Ludovic Erett with Francesco Fontemag in Washington
France media agency

“The United States prefers to create new dividing lines to divide countries into good, in its opinion, and bad,” Kremlin spokesman Dmitry Peskov said during a conference call.

Beijing has expressed its “strong opposition” to Taiwan’s invitation to attend the virtual summit.

“Taiwan has no other place in international law than that of an inalienable part of China,” Chinese diplomatic spokesman Zhao Lijian told the press.

And around the same time, the authorities of the island at the center of the rivalry between Beijing and Washington thanked the US president for his decision to invite Taiwan.

“Success Experience”

“Thanks to this summit, Taiwan will be able to share its experience of democratic success,” presidential office spokesman Xavier Chang told reporters.

The Asian giant counts Taiwan as one of its provinces, although it does not control the island of 23 million people.

In recent weeks, arms flows between Beijing and Washington have multiplied over the fate of a democratic region, its government, its currency and its army.

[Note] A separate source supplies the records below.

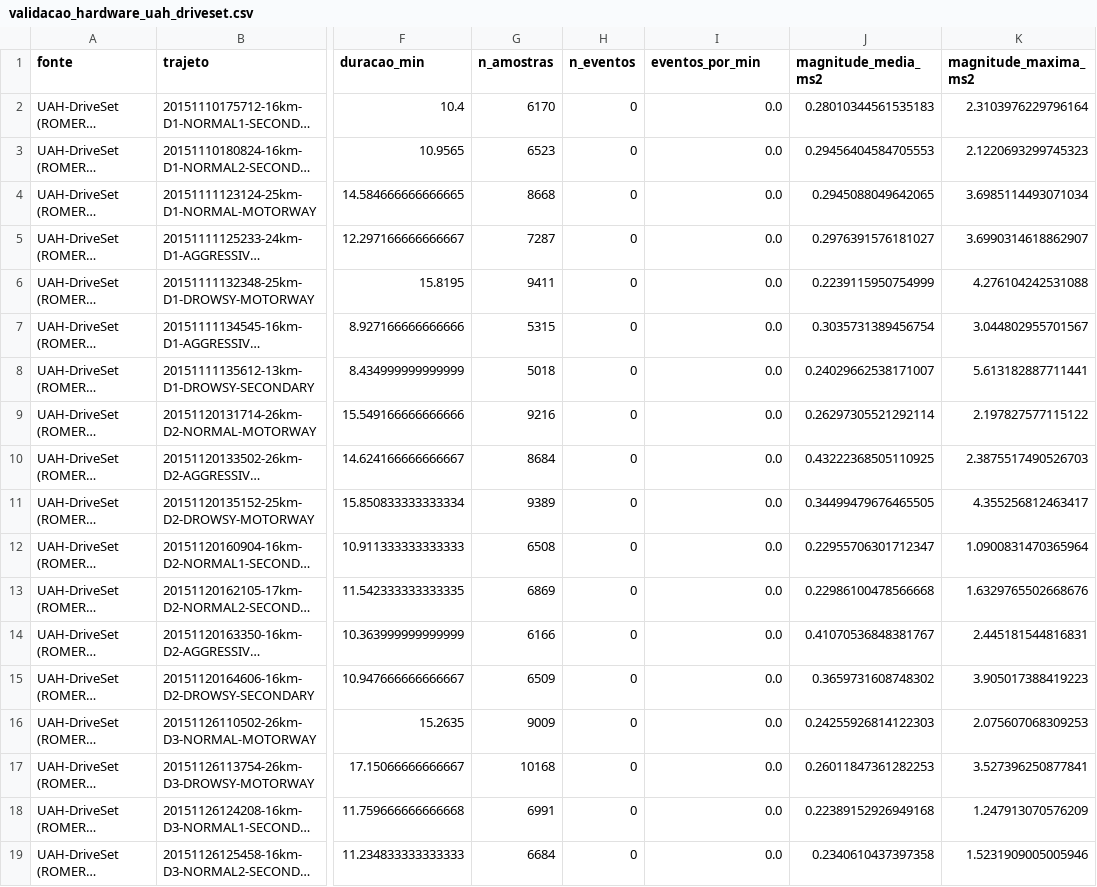
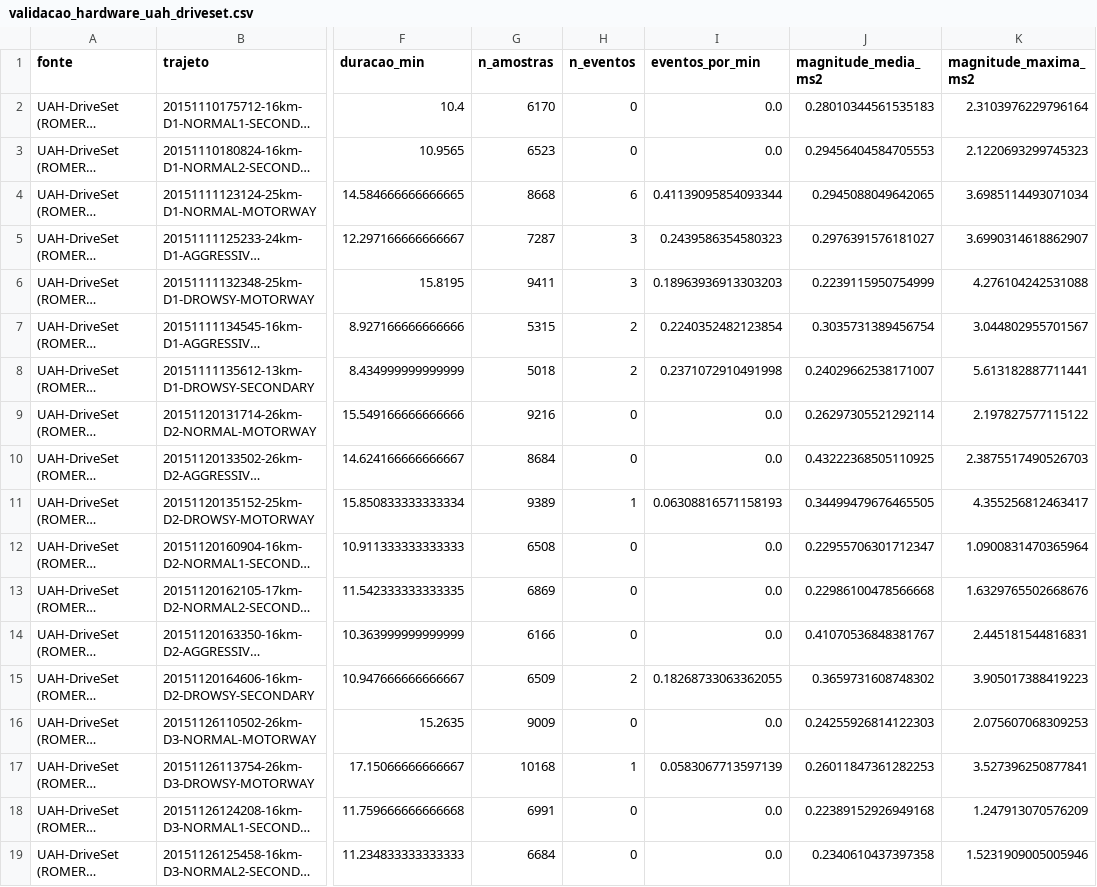
Before and after one commit to Erika4chaos/PFEII-SEGMENTACAO, a CSV file: data/processed/validacao_hardware_uah_driveset.csv, drawn as a sheet; only a part is shown, gaps mark what is left out; long unchanged cells end in …; the diff covers the shown part only; the diff names each change by its address in the sheet, - before the commit and + after, or states it on an @@ line.

```diff
--- a/data/processed/validacao_hardware_uah_driveset.csv
+++ b/data/processed/validacao_hardware_uah_driveset.csv
-H4 (n_eventos): 0
+H4 (n_eventos): 6
-I4 (eventos_por_min): 0.0
+I4 (eventos_por_min): 0.41139095854093344
-H5:H6 (n_eventos): 0
+H5:H6 (n_eventos): 3
-I5 (eventos_por_min): 0.0
+I5 (eventos_por_min): 0.2439586354580323
-I6 (eventos_por_min): 0.0
+I6 (eventos_por_min): 0.18963936913303203
-H7:H8 (n_eventos): 0
+H7:H8 (n_eventos): 2
-I7 (eventos_por_min): 0.0
+I7 (eventos_por_min): 0.2240352482123854
-I8 (eventos_por_min): 0.0
+I8 (eventos_por_min): 0.2371072910491998
-H11 (n_eventos): 0
+H11 (n_eventos): 1
-I11 (eventos_por_min): 0.0
+I11 (eventos_por_min): 0.06308816571158193
-H15 (n_eventos): 0
+H15 (n_eventos): 2
-I15 (eventos_por_min): 0.0
+I15 (eventos_por_min): 0.18268733063362055
-H17 (n_eventos): 0
+H17 (n_eventos): 1
-I17 (eventos_por_min): 0.0
+I17 (eventos_por_min): 0.0583067713597139
```
Also changed, not shown: 18 edited cells elsewhere in this file, data/processed/uah_trips.csv, data/processed/validacao_hardware_uah_limiares.csv, 9 other files.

The US president has made no secret of it since his arrival at the White House in January: the struggle between democracies and “authoritarian regimes”, embodied in his eyes by China and Russia, is at the heart of his foreign policy.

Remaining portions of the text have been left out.